The most recent uncontacted naked Amazon tribe to make first contact with the outside world is the Korubo tribe. This Amazonian tribe is still living in a state of nudity, being naked and wearing no clothes whatsoever. Although most of the Korubo tribe is still living in voluntary isolation from the outside world, a small band of Korubo Indians have made contact. This naked Amazon tribe is known locally as the “Caceteiros” which means “clubbers” in Portuguese. However, the popular press began calling them the “head-bashers.” In their own language, they call themselves the “Dslala.” The Korubos are a nude Amazon tribe that speaks a language in the Pano linguistic family that is closely related to that of the Matis Indians. In fact, the Korubos have much in common with the Matis, both being primarily blowgun hunters rather than using bows and arrows. One difference, however, is the absence of facial tattoos that most other Amazon tribes in the Javari Valley possess, for example the Matis, Mayoruna-Matses, and Marubos.

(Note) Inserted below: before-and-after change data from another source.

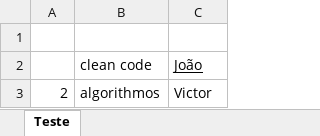
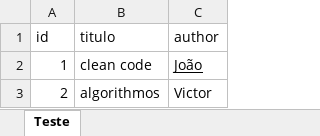
Before and after one commit to DicousDev/ReadIO, an Excel workbook: src/main/resources/Example.xlsx, sheet Teste, drawn as a sheet; values as stored, in another font and other column widths than the file's, no borders; the diff names each change by its address in the sheet, - before the commit and + after, or states it on an @@ line.

```diff
--- a/src/main/resources/Example.xlsx (sheet Teste)
+++ b/src/main/resources/Example.xlsx (sheet Teste)
-row 1: (empty)
+row 1: id | titulo | author
-A2 (id): (empty)
+A2 (id): 1
```
Also changed, not shown: target/classes/Example.xlsx, 12 other files.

Another excellent resource on Amazon tribes and Amazonian Indians can be found at whose mission is to help preserve the cultures of indigenous people from the Amazon Basin of South America. Additionally, wonderful photos and information on native Amazon tribes can be found at,, and  For pictures and information on indigenous people (Quechua) and ancient Incas from the Andes Mountains of South America please visit,, and  To learn how you can help protect the indigenous natives of the Amazon Basin, please visit the Friends of the Amazon.  For information and images of the native people of Africa, check out

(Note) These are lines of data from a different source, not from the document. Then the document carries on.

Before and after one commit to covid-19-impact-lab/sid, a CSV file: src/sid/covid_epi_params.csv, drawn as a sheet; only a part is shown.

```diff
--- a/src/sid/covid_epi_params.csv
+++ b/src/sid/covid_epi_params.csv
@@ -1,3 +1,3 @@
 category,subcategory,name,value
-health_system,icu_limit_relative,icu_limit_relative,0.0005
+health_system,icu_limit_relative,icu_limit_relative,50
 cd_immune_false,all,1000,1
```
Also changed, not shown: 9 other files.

Photographs of Amazon tribes from the 2007 Huaorani Expedition are courtesy of Jacek Palkiewicz.  For more information about Jacek Palkiewicz, the explorer and discoverer of the source of the Amazon River, please visit his website at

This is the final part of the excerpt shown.